Jimmy Kimmel says his longtime friends Ben Affleck and Matt Damon made a very generous offer at the start of the writers’ strike.
On his newly launched Strike Force Five podcast — which has Kimmel, Stephen Colbert, Jimmy Fallon, Seth Meyers and John Oliver uniting for a limited run pod — Kimmel revealed the duo offered to pay his staff’s salaries for two weeks after his ABC late-night show, Jimmy Kimmel Live, shut down in May.
Making a nod to his long-running mock-feud with Damon, Kimmel said, “Ben Affleck and the despicable Matt Damon contacted me and offered to pay our staff for two weeks, a week each, they wanted to pay [them] out of their own pocket.”
Kimmel said he decided to reject the offer because, as he points out, “I felt that that was not their responsibility.”
To which Colbert asked, “Couldn’t you say yes and then give your money to us?”

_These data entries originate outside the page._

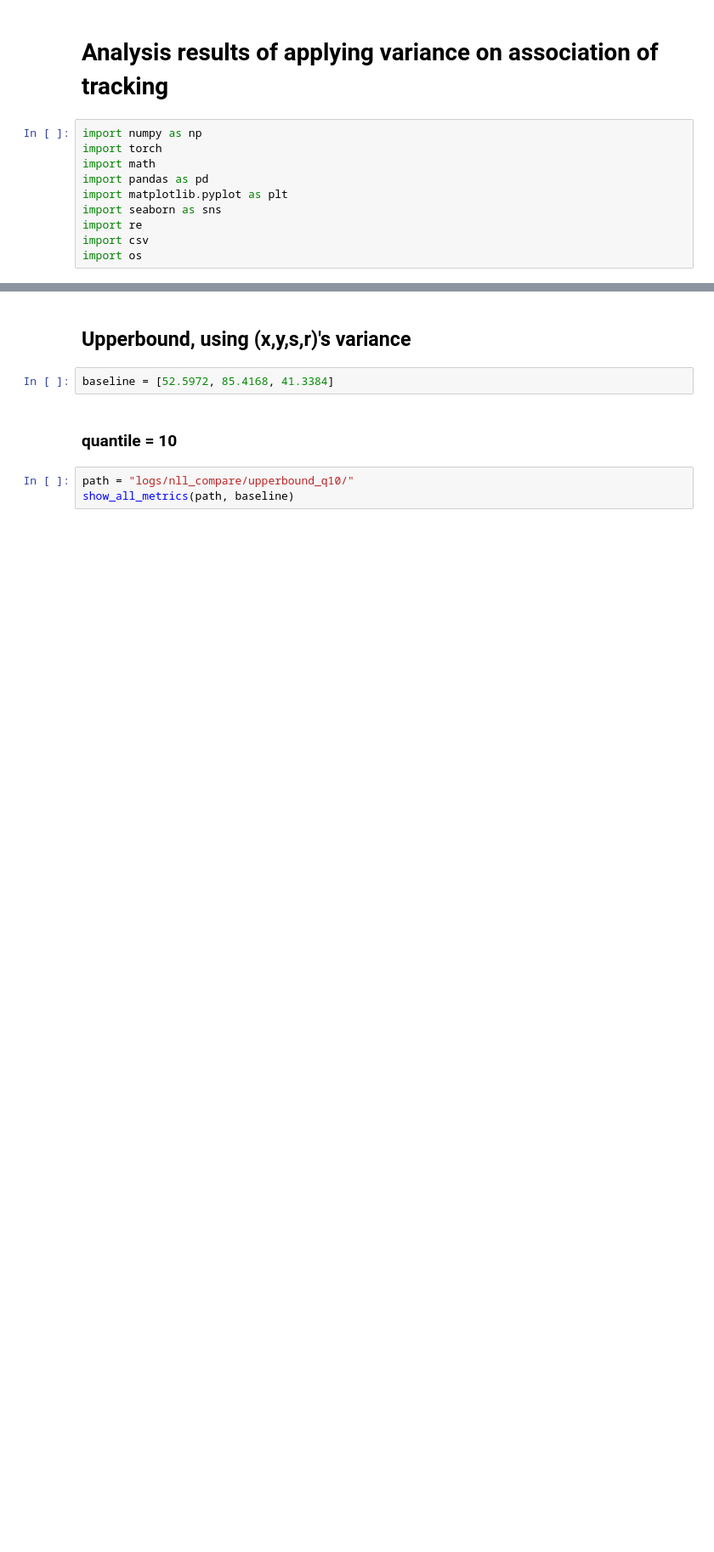
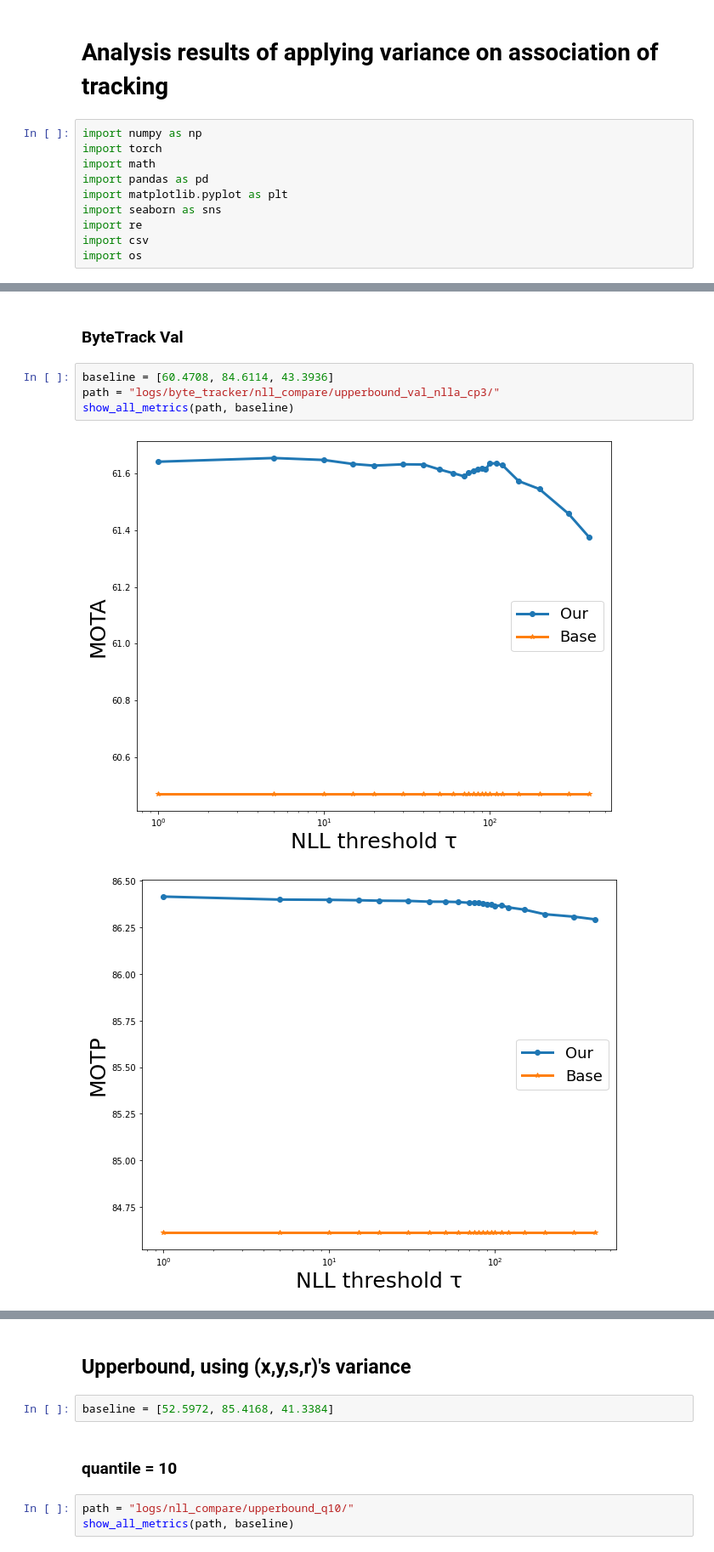
Before and after one commit to susanbao/coperception_mod, a Jupyter notebook: tools/track/analysis_uq.ipynb, the cells around one changed output, grey strips where cells are left out. Shown at 85% size. Cells and saved outputs as stored; diff of their text form; blank space fills up the shorter version.

```diff
--- a/tools/track/analysis_uq.ipynb
+++ b/tools/track/analysis_uq.ipynb
@@ -60,0 +71,9 @@ def show_all_metrics(path, baseline):
+# %% [markdown]
+### ByteTrack Val
+# %%
+baseline = [60.4708, 84.6114, 43.3936]
+path = "logs/byte_tracker/nll_compare/upperbound_val_nlla_cp3/"
+show_all_metrics(path, baseline)
+# %% [output]
+[figure, added]
+[figure, added]
```
Also changed, not shown: parts of 4 cells of this notebook, 6 other files.
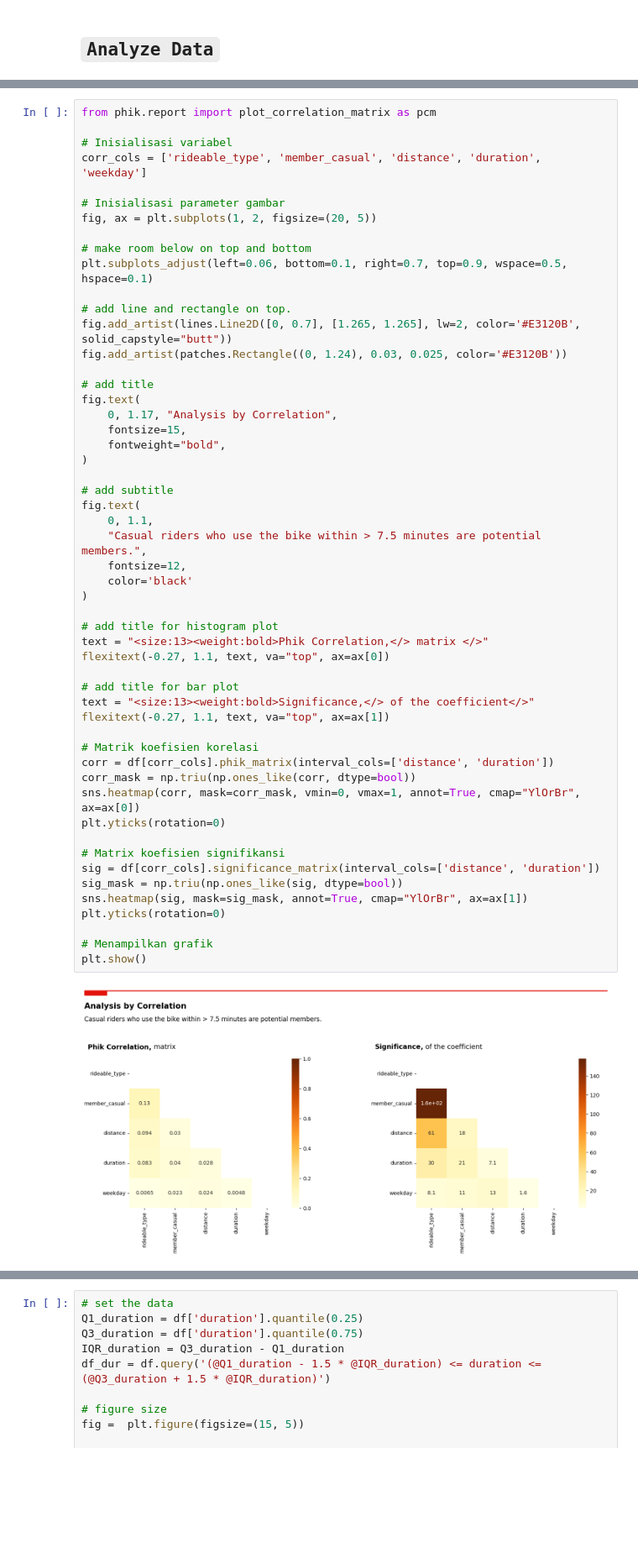
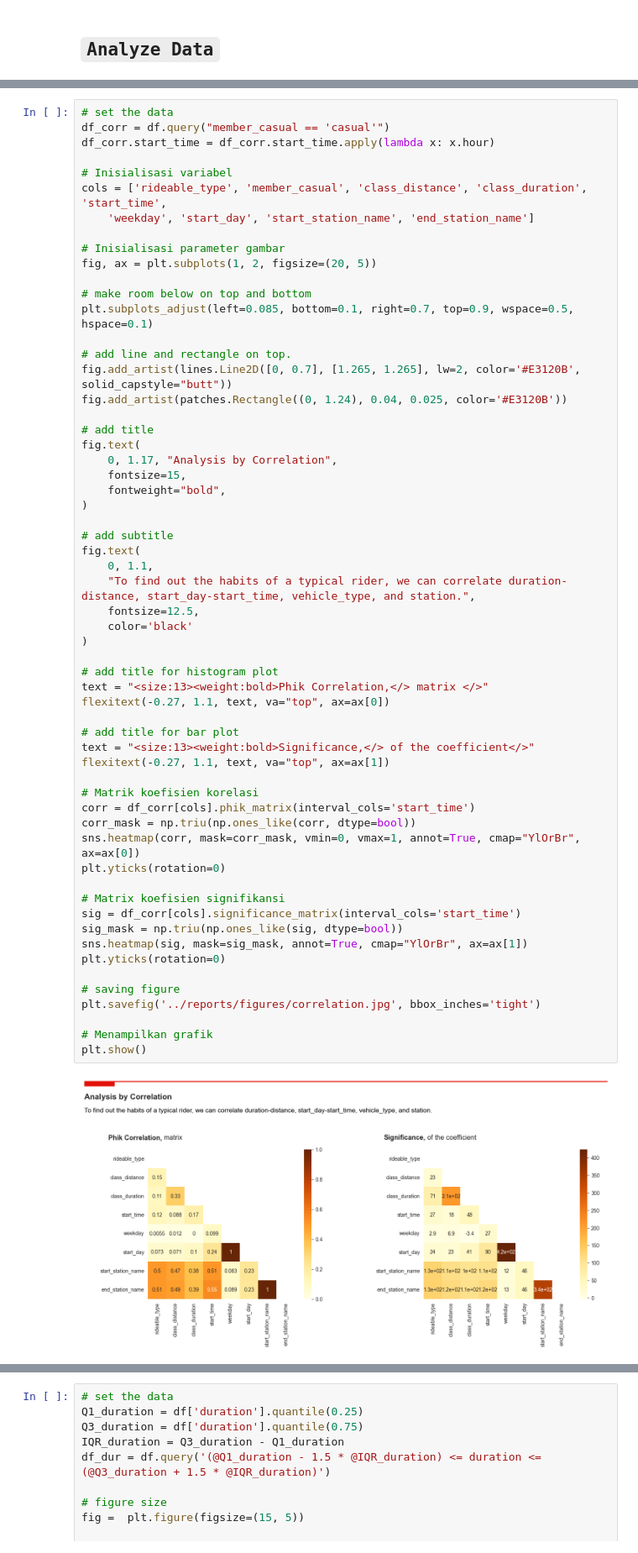
Before and after one commit to fandanabil1379/da-bike-sharing-analysis, a Jupyter notebook: notebooks/3.0-data-exploration.ipynb, the cells around one changed output, grey strips where cells are left out. Shown: that part at 84% size. Saved outputs shown, nothing was run; the diff lists cells and outputs as text; blank space fills up the shorter version.

Commit message:
add correlation matrix

```diff
--- a/notebooks/3.0-data-exploration.ipynb
+++ b/notebooks/3.0-data-exploration.ipynb
@@ -39,18 +40,21 @@ Korelasikan antar variabel dengan `member_casual` untuk melihat keterkaitan dian
 # %%
-from phik.report import plot_correlation_matrix as pcm
+# set the data
+df_corr = df.query("member_casual == 'casual'")
+df_corr.start_time = df_corr.start_time.apply(lambda x: x.hour)
 
 # Inisialisasi variabel
-corr_cols = ['rideable_type', 'member_casual', 'distance', 'duration', 'weekday']
+cols = ['rideable_type', 'member_casual', 'class_distance', 'class_duration', 'start_time',
+    'weekday', 'start_day', 'start_station_name', 'end_station_name']
 
 # Inisialisasi parameter gambar
 fig, ax = plt.subplots(1, 2, figsize=(20, 5))
 
 # make room below on top and bottom
-plt.subplots_adjust(left=0.06, bottom=0.1, right=0.7, top=0.9, wspace=0.5, hspace=0.1)
+plt.subplots_adjust(left=0.085, bottom=0.1, right=0.7, top=0.9, wspace=0.5, hspace=0.1)
 
 # add line and rectangle on top.
 fig.add_artist(lines.Line2D([0, 0.7], [1.265, 1.265], lw=2, color='#E3120B', solid_capstyle="butt"))
-fig.add_artist(patches.Rectangle((0, 1.24), 0.03, 0.025, color='#E3120B'))
+fig.add_artist(patches.Rectangle((0, 1.24), 0.04, 0.025, color='#E3120B'))
 
 # add title
 fig.text(
@@ -59,35 +63,38 @@ fig.text(
     fontweight="bold",
 )
 
 # add subtitle
 fig.text(
     0, 1.1,
-    "Casual riders who use the bike within > 7.5 minutes are potential members.",
-    fontsize=12,
+    "To find out the habits of a typical rider, we can correlate duration-distance, start_day-start_time, vehicle_type, and station.",
+    fontsize=12.5,
     color='black'
 )
 
 # add title for histogram plot
 text = "<size:13><weight:bold>Phik Correlation,</> matrix </>"
 flexitext(-0.27, 1.1, text, va="top", ax=ax[0])
 
 # add title for bar plot
 text = "<size:13><weight:bold>Significance,</> of the coefficient</>"
 flexitext(-0.27, 1.1, text, va="top", ax=ax[1])
 
 # Matrik koefisien korelasi
-corr = df[corr_cols].phik_matrix(interval_cols=['distance', 'duration'])
+corr = df_corr[cols].phik_matrix(interval_cols='start_time')
 corr_mask = np.triu(np.ones_like(corr, dtype=bool))
 sns.heatmap(corr, mask=corr_mask, vmin=0, vmax=1, annot=True, cmap="YlOrBr", ax=ax[0])
 plt.yticks(rotation=0)
 
 # Matrix koefisien signifikansi
-sig = df[corr_cols].significance_matrix(interval_cols=['distance', 'duration'])
+sig = df_corr[cols].significance_matrix(interval_cols='start_time')
 sig_mask = np.triu(np.ones_like(sig, dtype=bool))
 sns.heatmap(sig, mask=sig_mask, annot=True, cmap="YlOrBr", ax=ax[1])
 plt.yticks(rotation=0)
 
+# saving figure
+plt.savefig('../reports/figures/correlation.jpg', bbox_inches='tight')
+
 # Menampilkan grafik
 plt.show()
 # %% [output]
-[figure, old version]
+[figure, new version]
```
Also changed, not shown: parts of 7 cells of this notebook, 5 other files.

Kimmel also noted Ryan Reynolds offered to give the Live staff free Mint Mobile services for a year (Reynolds is an owner of Mint Mobile, which ended up being a sponsor of the podcast).
Kimmel and Damon’s “feud” has been ongoing since 2005 and has resulted in a slew of skits and visits to his show.
Kimmel also revealed in the episode he was considering retiring when he strike began.
“I was very intent on retiring right around the time where the strike started,” he said. “And now, I realize, oh yeah, it’s kind of nice to work. You know when you are working, you think about not working.”
Strike Force Five launched Wednesday on Spotify and will consist of 12 episodes on. All five hosts will participate and rotate who leads the conversation. Proceeds will be split among their out-of-work staff. The concept was born out of weekly Zooms that the late night hosts have been holding since the WGA strike began in early May.